Your instructions = Whenever a line of the records below contains the word "href", copy that line.

Start of Block

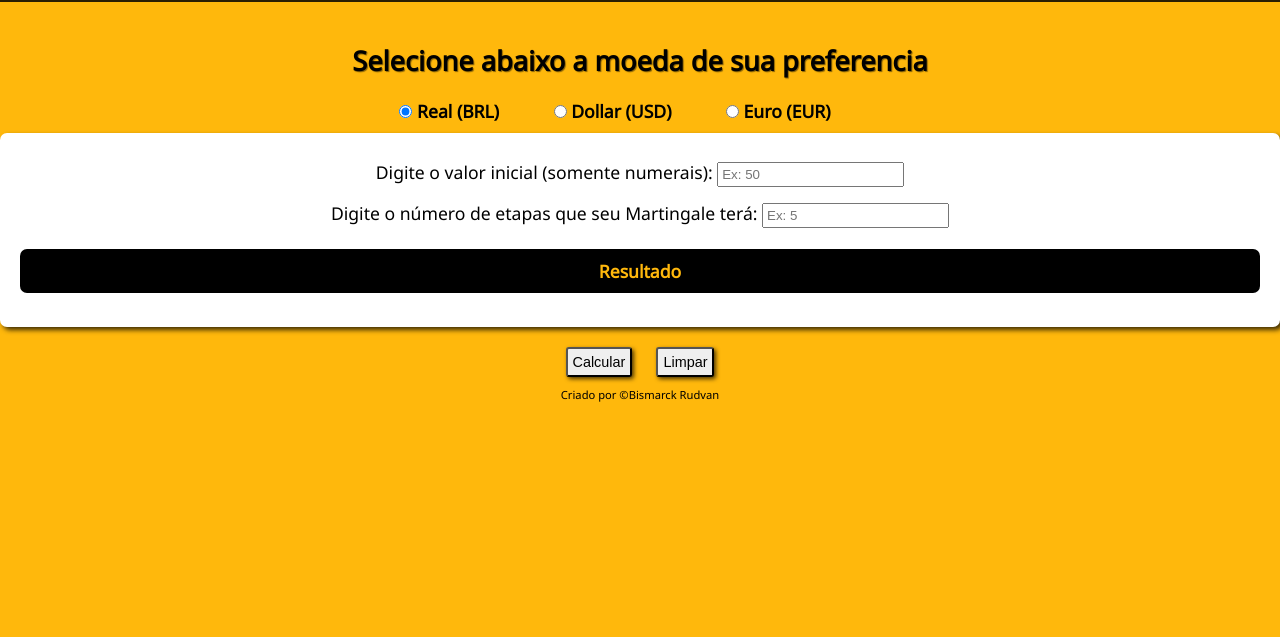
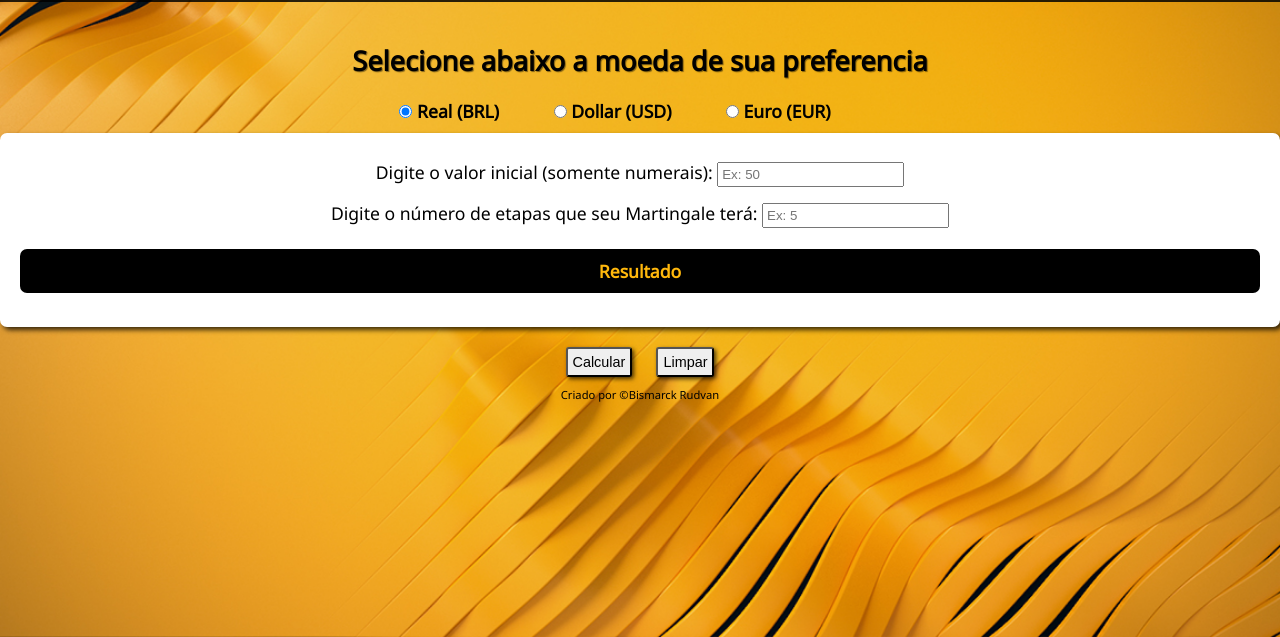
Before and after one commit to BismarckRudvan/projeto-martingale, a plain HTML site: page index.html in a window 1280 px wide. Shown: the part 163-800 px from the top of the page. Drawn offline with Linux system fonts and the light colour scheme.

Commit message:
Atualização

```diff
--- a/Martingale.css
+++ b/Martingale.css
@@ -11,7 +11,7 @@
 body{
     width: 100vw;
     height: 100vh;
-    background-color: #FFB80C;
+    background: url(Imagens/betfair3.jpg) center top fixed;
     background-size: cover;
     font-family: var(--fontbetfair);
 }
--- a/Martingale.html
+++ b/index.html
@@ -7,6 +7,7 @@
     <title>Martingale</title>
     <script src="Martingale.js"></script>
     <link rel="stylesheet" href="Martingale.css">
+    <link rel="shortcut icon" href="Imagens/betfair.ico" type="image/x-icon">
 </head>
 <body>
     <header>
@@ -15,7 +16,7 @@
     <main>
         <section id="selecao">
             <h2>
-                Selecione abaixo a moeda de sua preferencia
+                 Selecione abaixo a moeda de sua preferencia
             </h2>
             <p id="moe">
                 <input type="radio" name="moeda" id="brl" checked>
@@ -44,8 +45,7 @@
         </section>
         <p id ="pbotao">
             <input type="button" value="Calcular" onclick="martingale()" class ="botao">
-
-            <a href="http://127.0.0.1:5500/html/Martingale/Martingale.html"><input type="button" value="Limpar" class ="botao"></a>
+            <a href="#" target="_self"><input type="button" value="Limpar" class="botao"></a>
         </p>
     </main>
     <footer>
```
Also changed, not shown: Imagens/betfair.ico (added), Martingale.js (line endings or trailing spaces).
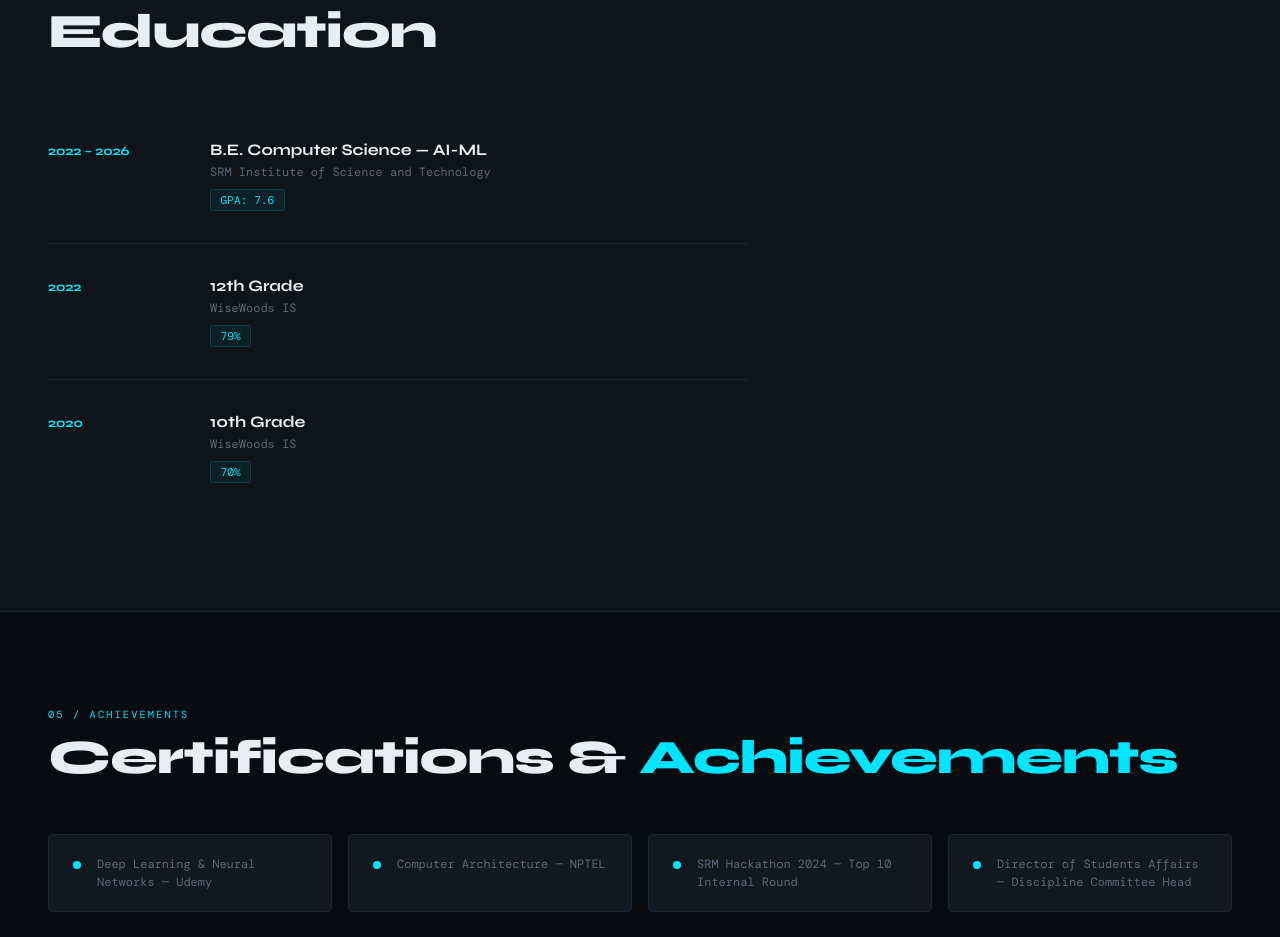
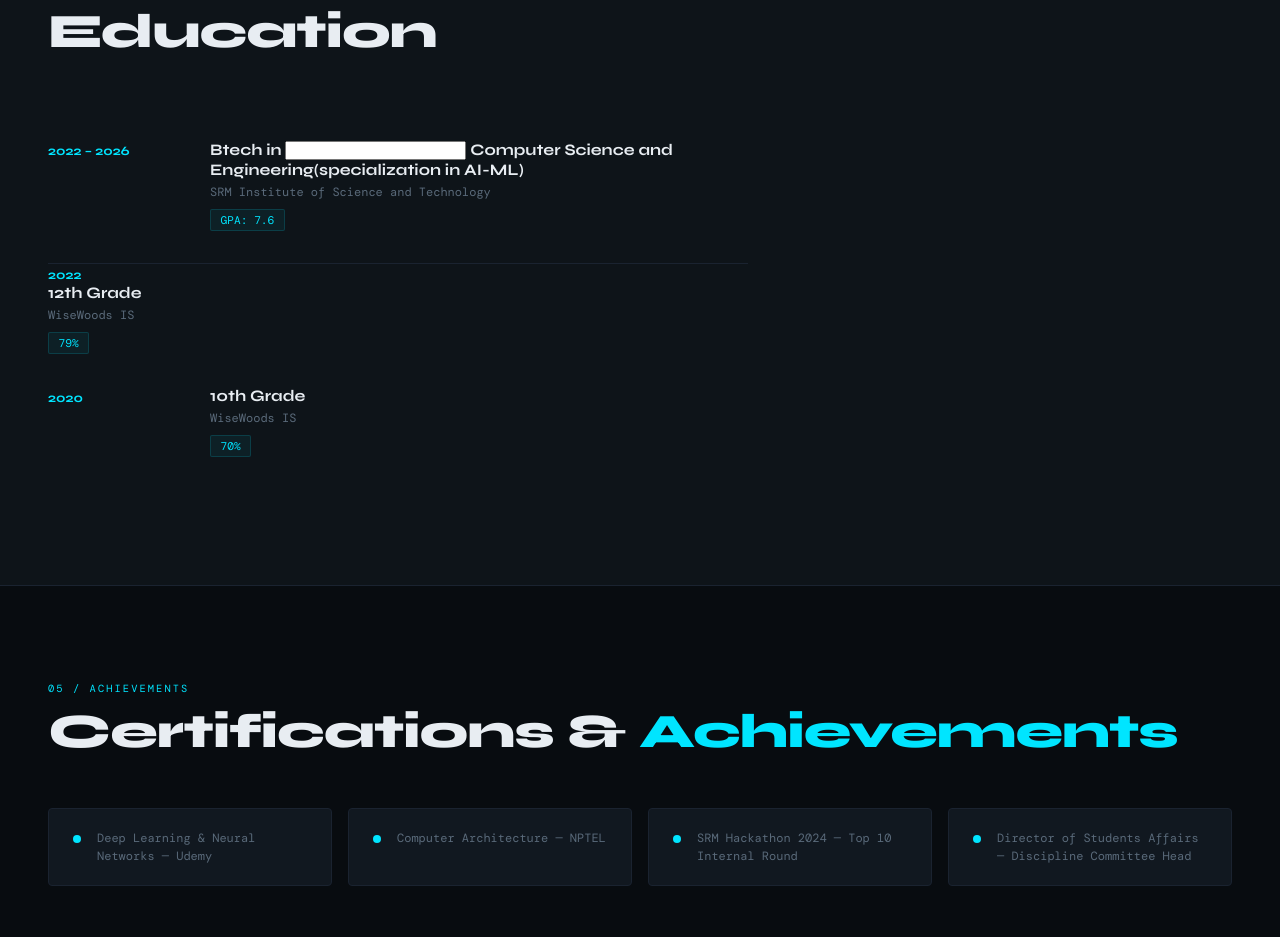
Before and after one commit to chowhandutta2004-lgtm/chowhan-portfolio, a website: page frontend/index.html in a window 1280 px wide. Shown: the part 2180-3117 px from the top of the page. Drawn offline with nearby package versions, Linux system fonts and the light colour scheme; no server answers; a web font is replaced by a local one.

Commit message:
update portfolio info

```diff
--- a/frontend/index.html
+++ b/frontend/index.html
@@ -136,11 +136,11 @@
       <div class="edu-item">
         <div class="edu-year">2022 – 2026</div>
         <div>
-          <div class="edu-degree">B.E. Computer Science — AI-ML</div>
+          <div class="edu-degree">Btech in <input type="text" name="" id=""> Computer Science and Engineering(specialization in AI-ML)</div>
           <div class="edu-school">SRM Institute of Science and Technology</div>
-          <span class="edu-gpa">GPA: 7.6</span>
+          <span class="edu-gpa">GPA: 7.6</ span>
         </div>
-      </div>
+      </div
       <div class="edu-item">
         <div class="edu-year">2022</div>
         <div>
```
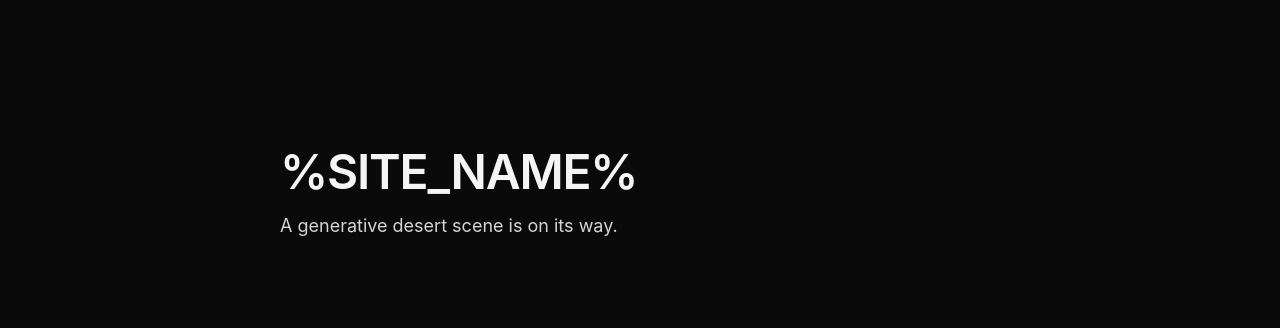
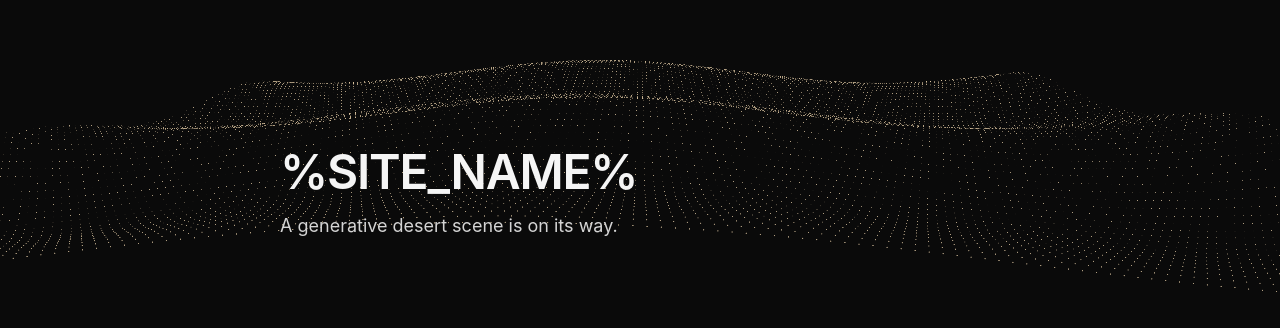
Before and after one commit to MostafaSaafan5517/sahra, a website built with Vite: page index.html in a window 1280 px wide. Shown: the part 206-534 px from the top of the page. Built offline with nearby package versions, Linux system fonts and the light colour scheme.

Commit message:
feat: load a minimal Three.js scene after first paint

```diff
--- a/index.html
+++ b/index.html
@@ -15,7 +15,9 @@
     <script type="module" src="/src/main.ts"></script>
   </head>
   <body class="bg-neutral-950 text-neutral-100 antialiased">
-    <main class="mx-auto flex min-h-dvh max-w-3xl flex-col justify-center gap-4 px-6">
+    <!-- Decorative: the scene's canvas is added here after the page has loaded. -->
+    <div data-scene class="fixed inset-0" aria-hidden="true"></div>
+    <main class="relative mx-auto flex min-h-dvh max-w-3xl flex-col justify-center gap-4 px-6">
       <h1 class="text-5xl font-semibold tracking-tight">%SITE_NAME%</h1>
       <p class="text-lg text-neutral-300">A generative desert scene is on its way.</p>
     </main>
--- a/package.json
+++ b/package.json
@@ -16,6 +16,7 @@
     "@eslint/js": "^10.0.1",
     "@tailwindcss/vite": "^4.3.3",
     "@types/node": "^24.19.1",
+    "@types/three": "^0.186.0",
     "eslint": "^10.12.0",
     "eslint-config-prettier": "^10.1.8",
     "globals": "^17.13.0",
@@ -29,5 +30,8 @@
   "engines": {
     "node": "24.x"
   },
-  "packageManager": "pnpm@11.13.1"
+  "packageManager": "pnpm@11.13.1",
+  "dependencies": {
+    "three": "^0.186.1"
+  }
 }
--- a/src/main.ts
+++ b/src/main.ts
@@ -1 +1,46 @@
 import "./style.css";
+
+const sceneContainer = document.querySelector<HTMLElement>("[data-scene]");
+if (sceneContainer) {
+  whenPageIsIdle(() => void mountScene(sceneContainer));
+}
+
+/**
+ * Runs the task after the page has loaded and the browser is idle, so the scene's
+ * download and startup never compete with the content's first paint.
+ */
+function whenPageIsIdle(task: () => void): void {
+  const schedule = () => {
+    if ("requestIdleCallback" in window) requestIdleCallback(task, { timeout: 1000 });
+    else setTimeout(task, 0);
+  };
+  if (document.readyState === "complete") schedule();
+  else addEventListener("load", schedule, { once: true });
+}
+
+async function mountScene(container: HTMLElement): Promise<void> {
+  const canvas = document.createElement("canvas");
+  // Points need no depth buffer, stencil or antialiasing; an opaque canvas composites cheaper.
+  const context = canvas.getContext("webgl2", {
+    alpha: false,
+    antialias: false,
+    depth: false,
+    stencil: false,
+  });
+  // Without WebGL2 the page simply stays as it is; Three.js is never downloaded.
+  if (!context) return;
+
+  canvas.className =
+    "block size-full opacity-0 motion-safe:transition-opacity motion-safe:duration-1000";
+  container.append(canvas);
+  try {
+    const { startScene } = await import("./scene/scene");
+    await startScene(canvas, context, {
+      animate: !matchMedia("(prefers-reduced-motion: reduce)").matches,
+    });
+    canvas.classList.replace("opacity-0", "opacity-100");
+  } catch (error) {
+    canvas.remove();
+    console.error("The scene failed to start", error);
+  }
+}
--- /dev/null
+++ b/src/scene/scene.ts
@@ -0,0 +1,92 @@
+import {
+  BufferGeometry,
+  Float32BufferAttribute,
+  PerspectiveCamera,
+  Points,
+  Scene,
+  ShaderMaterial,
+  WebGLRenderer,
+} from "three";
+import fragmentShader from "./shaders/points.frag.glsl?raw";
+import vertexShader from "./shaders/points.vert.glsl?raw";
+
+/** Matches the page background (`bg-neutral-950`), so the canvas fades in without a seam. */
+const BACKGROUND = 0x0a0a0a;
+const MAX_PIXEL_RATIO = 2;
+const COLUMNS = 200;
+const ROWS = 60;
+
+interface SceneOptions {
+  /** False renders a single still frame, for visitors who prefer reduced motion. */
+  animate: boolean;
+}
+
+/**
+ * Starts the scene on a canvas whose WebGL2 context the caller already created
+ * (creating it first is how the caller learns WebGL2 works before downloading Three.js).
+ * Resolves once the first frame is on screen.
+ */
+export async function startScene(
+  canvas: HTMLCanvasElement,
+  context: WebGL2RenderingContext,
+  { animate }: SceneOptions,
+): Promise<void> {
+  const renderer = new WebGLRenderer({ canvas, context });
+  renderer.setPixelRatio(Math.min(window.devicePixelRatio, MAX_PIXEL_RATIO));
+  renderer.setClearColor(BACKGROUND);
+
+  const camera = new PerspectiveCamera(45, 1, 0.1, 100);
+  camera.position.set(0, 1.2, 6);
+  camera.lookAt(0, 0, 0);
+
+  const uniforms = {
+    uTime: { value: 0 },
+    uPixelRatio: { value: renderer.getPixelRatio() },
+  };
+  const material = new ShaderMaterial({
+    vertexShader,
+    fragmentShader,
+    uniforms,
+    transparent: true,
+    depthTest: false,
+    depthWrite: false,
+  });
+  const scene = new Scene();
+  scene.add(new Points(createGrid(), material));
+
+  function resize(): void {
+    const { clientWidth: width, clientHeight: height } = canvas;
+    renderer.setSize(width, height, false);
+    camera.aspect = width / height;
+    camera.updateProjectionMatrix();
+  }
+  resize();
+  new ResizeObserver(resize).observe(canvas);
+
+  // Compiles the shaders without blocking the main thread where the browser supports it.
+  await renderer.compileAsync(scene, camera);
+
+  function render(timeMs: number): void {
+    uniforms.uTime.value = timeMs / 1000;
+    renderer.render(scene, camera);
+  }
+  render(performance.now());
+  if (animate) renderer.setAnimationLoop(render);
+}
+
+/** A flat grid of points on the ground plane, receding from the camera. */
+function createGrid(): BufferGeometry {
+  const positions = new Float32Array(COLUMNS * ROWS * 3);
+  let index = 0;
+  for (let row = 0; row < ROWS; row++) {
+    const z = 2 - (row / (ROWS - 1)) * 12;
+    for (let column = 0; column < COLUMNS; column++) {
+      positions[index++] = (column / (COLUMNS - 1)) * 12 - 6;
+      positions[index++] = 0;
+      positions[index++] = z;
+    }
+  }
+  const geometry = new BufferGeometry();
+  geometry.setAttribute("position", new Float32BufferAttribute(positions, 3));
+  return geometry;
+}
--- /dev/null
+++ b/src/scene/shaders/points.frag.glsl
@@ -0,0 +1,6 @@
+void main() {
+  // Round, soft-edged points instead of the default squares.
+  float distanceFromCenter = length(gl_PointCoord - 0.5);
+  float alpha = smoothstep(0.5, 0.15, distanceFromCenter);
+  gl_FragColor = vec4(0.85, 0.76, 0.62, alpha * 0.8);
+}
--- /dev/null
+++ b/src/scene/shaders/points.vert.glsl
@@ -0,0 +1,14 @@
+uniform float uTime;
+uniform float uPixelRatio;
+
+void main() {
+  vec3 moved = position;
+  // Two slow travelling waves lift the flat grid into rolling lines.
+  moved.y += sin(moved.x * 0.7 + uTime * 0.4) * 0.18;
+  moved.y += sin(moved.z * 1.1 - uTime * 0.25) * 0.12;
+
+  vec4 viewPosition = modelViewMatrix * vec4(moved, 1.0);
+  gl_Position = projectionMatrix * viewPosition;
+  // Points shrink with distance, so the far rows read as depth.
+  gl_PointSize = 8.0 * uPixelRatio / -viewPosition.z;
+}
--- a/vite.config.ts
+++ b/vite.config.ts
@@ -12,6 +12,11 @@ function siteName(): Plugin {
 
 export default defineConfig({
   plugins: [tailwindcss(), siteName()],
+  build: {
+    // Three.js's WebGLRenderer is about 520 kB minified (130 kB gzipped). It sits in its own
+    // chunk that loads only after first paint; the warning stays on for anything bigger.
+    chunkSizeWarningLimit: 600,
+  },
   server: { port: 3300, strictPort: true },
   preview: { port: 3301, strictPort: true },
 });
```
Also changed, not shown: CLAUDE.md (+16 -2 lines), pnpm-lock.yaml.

End of Block

Output of the exercise =
     <link rel="stylesheet" href="Martingale.css">
+    <link rel="shortcut icon" href="Imagens/betfair.ico" type="image/x-icon">
-            <a href="http://127.0.0.1:5500/html/Martingale/Martingale.html"><input type="button" value="Limpar" class ="botao"></a>
+            <a href="#" target="_self"><input type="button" value="Limpar" class="botao"></a>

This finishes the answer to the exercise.